[Material provided — start]

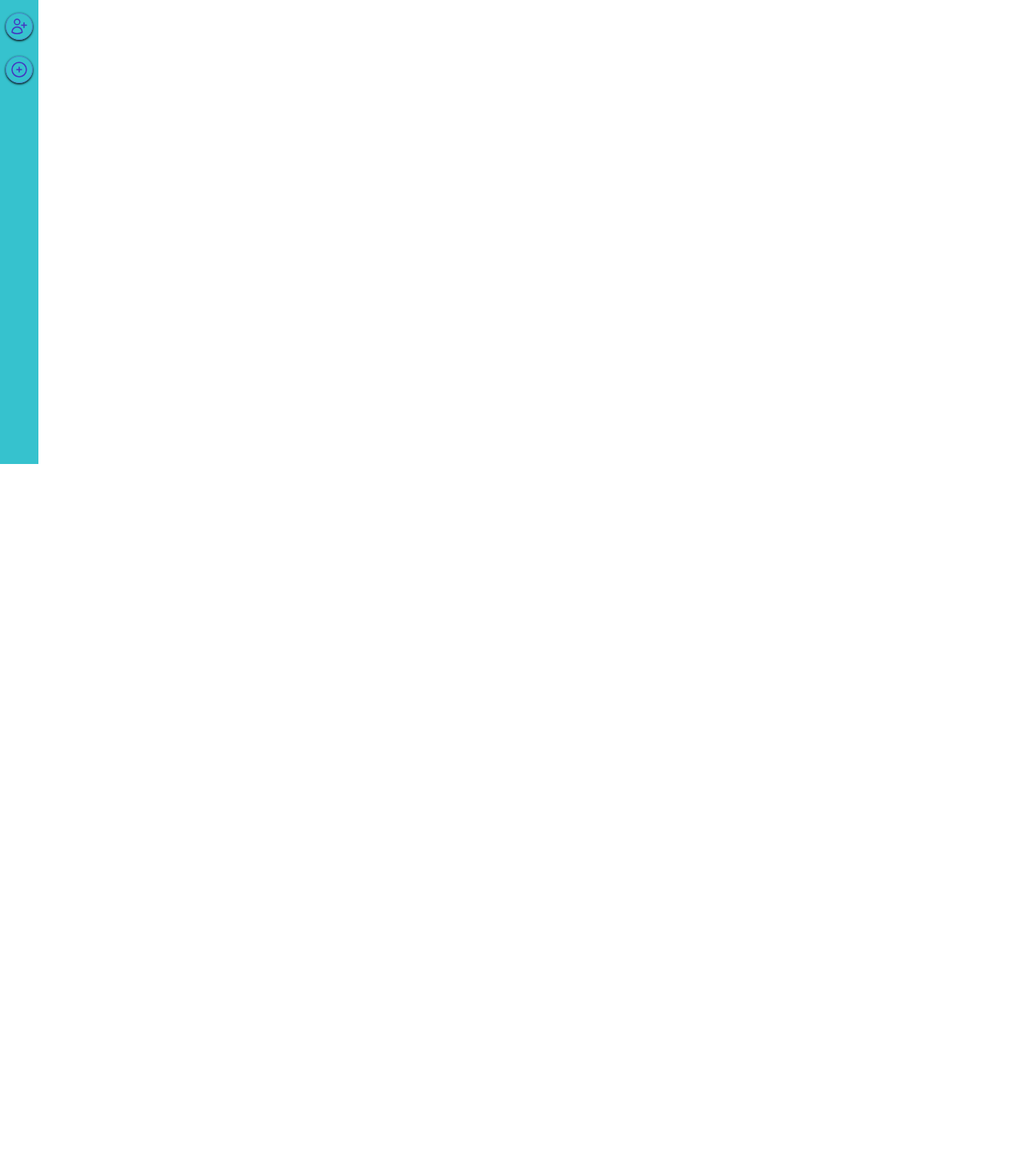
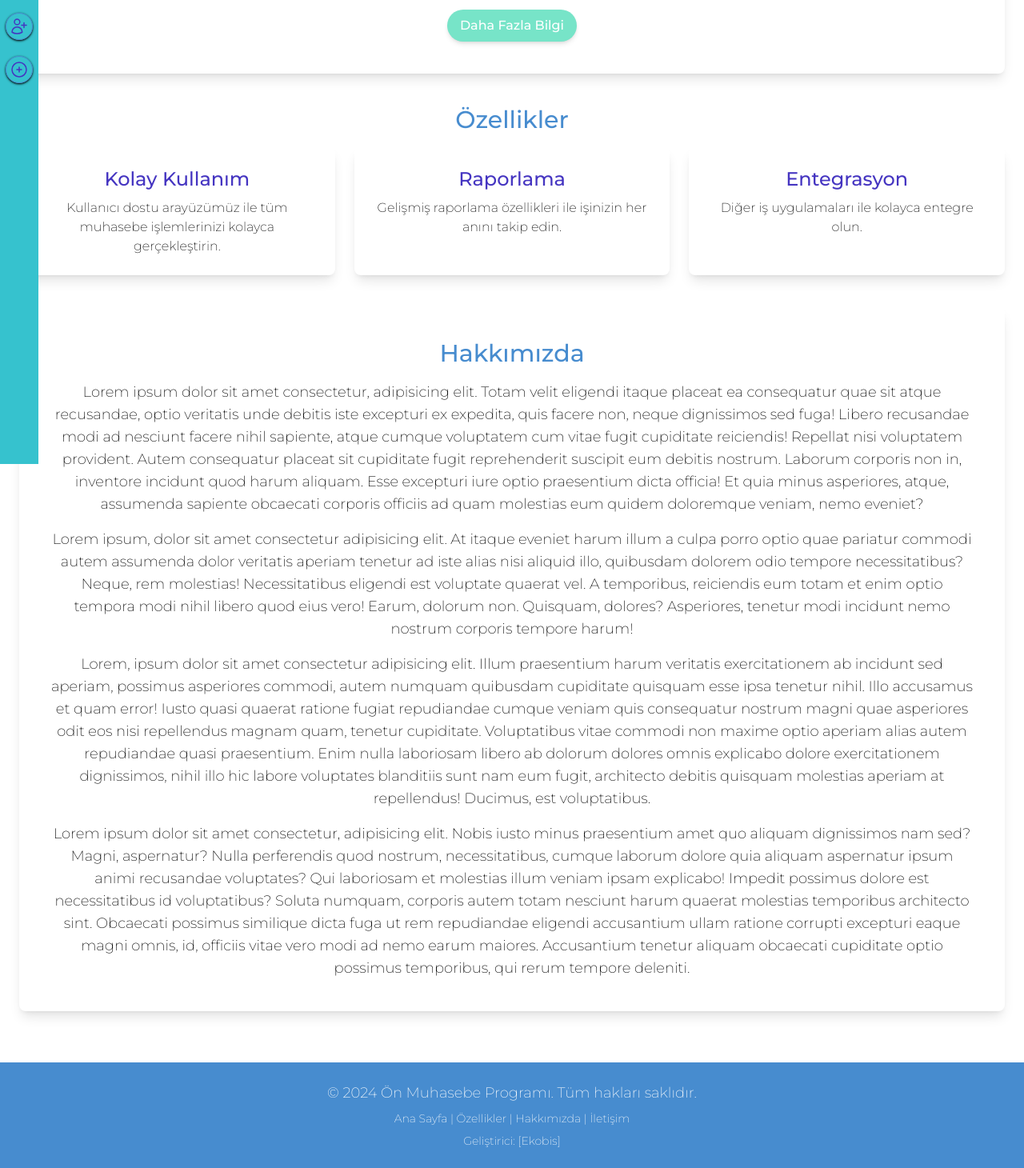
Before and after one commit to ekobis/ekobis-fe, a React (Vite) app in the folder ekobis/: page / in a window 1280 px wide. Shown: the part 220-1680 px from the top of the page at 80% size. Before the commit the page ends 800 px from the top, so only its background shows below. Built offline with nearby package versions, Linux system fonts and the light colour scheme.

Commit message:
Home page content template added

```diff
--- /dev/null
+++ b/ekobis/src/components/Footer.jsx
@@ -0,0 +1,21 @@
+
+
+
+export default function Footer() {
+  return(
+    <>
+     <footer className="bg-customBlue text-white py-6">
+        <div className="container mx-auto text-center">
+          <p className="text-lg mb-2">&copy; {new Date().getFullYear()} Ön Muhasebe Programı. Tüm hakları saklıdır.</p>
+          <p className="text-sm mb-2">
+            <a href="#home" className="hover:underline">Ana Sayfa</a> |
+            <a href="#features" className="hover:underline"> Özellikler</a> |
+            <a href="#about" className="hover:underline"> Hakkımızda</a> |
+            <a href="#contact" className="hover:underline"> İletişim</a>
+          </p>
+          <p className="text-sm">Geliştirici: [Ekobis]</p>
+        </div>
+      </footer>
+    </>
+  )
+}
--- a/ekobis/src/pages/Home.jsx
+++ b/ekobis/src/pages/Home.jsx
@@ -1,10 +1,64 @@
+import React from 'react';
+import Footer from '../components/Footer';
+
+export default function Home() {
+  return (
+    <>
+      <div className="container mx-auto mt-10 p-6">
+        {/* Hero Section */}
+        <section id="home" className="bg-white p-10 rounded-lg shadow-lg mb-10">
+          <h2 className="text-4xl font-bold text-customBlue mb-4">
+            Ön Muhasebe Programı ile İşlerinizi Kolaylaştırın
+          </h2>
+          <p className="text-lg mb-4">
+            Ön muhasebe programımız ile işlerinizi hızlı ve kolay bir şekilde yönetin. Kullanıcı dostu arayüzümüz ve güçlü özelliklerimizle işinizi bir üst seviyeye taşıyın.
+          </p>
+          <a href="#features" className="inline-block bg-customGreen text-white py-2 px-4 rounded-full shadow-md hover:bg-customCyan transition">
+            Daha Fazla Bilgi
+          </a>
+        </section>
+
+        {/* Features Section */}
+        <section id="features" className="mb-10">
+          <h2 className="text-3xl font-bold text-customBlue mb-4">Özellikler</h2>
+          <div className="grid grid-cols-1 md:grid-cols-2 lg:grid-cols-3 gap-6">
+            <div className="bg-white p-6 rounded-lg shadow-lg">
+              <h3 className="text-2xl font-bold text-customPurple mb-2">Kolay Kullanım</h3>
+              <p>Kullanıcı dostu arayüzümüz ile tüm muhasebe işlemlerinizi kolayca gerçekleştirin.</p>
+            </div>
+            <div className="bg-white p-6 rounded-lg shadow-lg">
+              <h3 className="text-2xl font-bold text-customPurple mb-2">Raporlama</h3>
+              <p>Gelişmiş raporlama özellikleri ile işinizin her anını takip edin.</p>
+            </div>
+            <div className="bg-white p-6 rounded-lg shadow-lg">
+              <h3 className="text-2xl font-bold text-customPurple mb-2">Entegrasyon</h3>
+              <p>Diğer iş uygulamaları ile kolayca entegre olun.</p>
+            </div>
+          </div>
+        </section>
+
+        {/* About Section */}
+        <section id="about" className="bg-white p-10 rounded-lg shadow-lg mb-10">
+          <h2 className="text-3xl font-bold text-customBlue mb-4">Hakkımızda</h2>
+          <p className="text-lg mb-4">
+            Lorem ipsum dolor sit amet consectetur, adipisicing elit. Totam velit eligendi itaque placeat ea consequatur quae sit atque recusandae, optio veritatis unde debitis iste excepturi ex expedita, quis facere non, neque dignissimos sed fuga! Libero recusandae modi ad nesciunt facere nihil sapiente, atque cumque voluptatem cum vitae fugit cupiditate reiciendis! Repellat nisi voluptatem provident. Autem consequatur placeat sit cupiditate fugit reprehenderit suscipit eum debitis nostrum. Laborum corporis non in, inventore incidunt quod harum aliquam. Esse excepturi iure optio praesentium dicta officia! Et quia minus asperiores, atque, assumenda sapiente obcaecati corporis officiis ad quam molestias eum quidem doloremque veniam, nemo eveniet?
+          </p>
+          <p className="text-lg mb-4">
+            Lorem ipsum, dolor sit amet consectetur adipisicing elit. At itaque eveniet harum illum a culpa porro optio quae pariatur commodi autem assumenda dolor veritatis aperiam tenetur ad iste alias nisi aliquid illo, quibusdam dolorem odio tempore necessitatibus? Neque, rem molestias! Necessitatibus eligendi est voluptate quaerat vel. A temporibus, reiciendis eum totam et enim optio tempora modi nihil libero quod eius vero! Earum, dolorum non. Quisquam, dolores? Asperiores, tenetur modi incidunt nemo nostrum corporis tempore harum!
+          </p>
+          <p className="text-lg mb-4">
+            Lorem, ipsum dolor sit amet consectetur adipisicing elit. Illum praesentium harum veritatis exercitationem ab incidunt sed aperiam, possimus asperiores commodi, autem numquam quibusdam cupiditate quisquam esse ipsa tenetur nihil. Illo accusamus et quam error! Iusto quasi quaerat ratione fugiat repudiandae cumque veniam quis consequatur nostrum magni quae asperiores odit eos nisi repellendus magnam quam, tenetur cupiditate. Voluptatibus vitae commodi non maxime optio aperiam alias autem repudiandae quasi praesentium. Enim nulla laboriosam libero ab dolorum dolores omnis explicabo dolore exercitationem dignissimos, nihil illo hic labore voluptates blanditiis sunt nam eum fugit, architecto debitis quisquam molestias aperiam at repellendus! Ducimus, est voluptatibus.
+          </p>
+          <p className="text-lg">
+            Lorem ipsum dolor sit amet consectetur, adipisicing elit. Nobis iusto minus praesentium amet quo aliquam dignissimos nam sed? Magni, aspernatur? Nulla perferendis quod nostrum, necessitatibus, cumque laborum dolore quia aliquam aspernatur ipsum animi recusandae voluptates? Qui laboriosam et molestias illum veniam ipsam explicabo! Impedit possimus dolore est necessitatibus id voluptatibus? Soluta numquam, corporis autem totam nesciunt harum quaerat molestias temporibus architecto sint. Obcaecati possimus similique dicta fuga ut rem repudiandae eligendi accusantium ullam ratione corrupti excepturi eaque magni omnis, id, officiis vitae vero modi ad nemo earum maiores. Accusantium tenetur aliquam obcaecati cupiditate optio possimus temporibus, qui rerum tempore deleniti.
+          </p>
+        </section>
 
 
+      </div>
 
-export default function Home() {
-  return(
-    <>
-    <h1>Home</h1>
+      {/* Footer */}
+      <Footer />
     </>
-  )
+  );
 }
--- a/ekobis/src/pages/Navbar.jsx
+++ b/ekobis/src/pages/Navbar.jsx
@@ -16,7 +16,7 @@ export default function Navbar() {
 
   return (
     <div className="relative">
-      <div className={`flex flex-col h-screen w-12  items-center gap-5 transition-width duration-300 ${expanded ? "bg-customGreen" : "bg-customCyan"} ${expanded ? "w-36" : "w-12"} `}>
+      <div className={`flex flex-col h-screen fixed w-12  items-center gap-5 transition-width duration-300 ${expanded ? "bg-customGreen" : "bg-customCyan"} ${expanded ? "w-36" : "w-12"} `}>
         <div className="mt-5 w-full h-auto">
           <img
             src={ekobisLogo}
--- a/ekobis/src/pages/Products/Products.jsx
+++ b/ekobis/src/pages/Products/Products.jsx
@@ -2,9 +2,9 @@ import { Link, Outlet } from "react-router-dom";
 
 export default function Products() {
   return (
-    <div className="flex flex-col w-6/12 mx-auto items-center justify-start">
+    <div className="flex flex-col w-screen mx-auto items-center justify-start">
       <h1 className="px-4 py-2 bg-customGreen text-customPurple rounded">ÜRÜNLER</h1>
-      <div className="flex flex-row gap-20 mt-10 mb-36">
+      <div className="flex flex-row gap-20 mt-10 mb-2">
         <Link to="urunekle" className="px-4 py-2 bg-customGreen text-customPurple rounded">
           ÜRÜN EKLE
         </Link>
@@ -12,7 +12,7 @@ export default function Products() {
           ÜRÜN LİSTELE
         </Link>
       </div>
-      <Outlet />
+      <Outlet /> {/* Ürün Ekle ve Listele bileşenleri burada render edilecek */}
     </div>
   );
 }
```
Also changed, not shown: ekobis/src/pages/Products/UrunListele.jsx (+39 -20 lines).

[Material provided — finish]

Every line above that holds the word "pages" is to be found and copied.

— Output for this task —
--- a/ekobis/src/pages/Home.jsx
+++ b/ekobis/src/pages/Home.jsx
--- a/ekobis/src/pages/Navbar.jsx
+++ b/ekobis/src/pages/Navbar.jsx
--- a/ekobis/src/pages/Products/Products.jsx
+++ b/ekobis/src/pages/Products/Products.jsx
Also changed, not shown: ekobis/src/pages/Products/UrunListele.jsx (+39 -20 lines).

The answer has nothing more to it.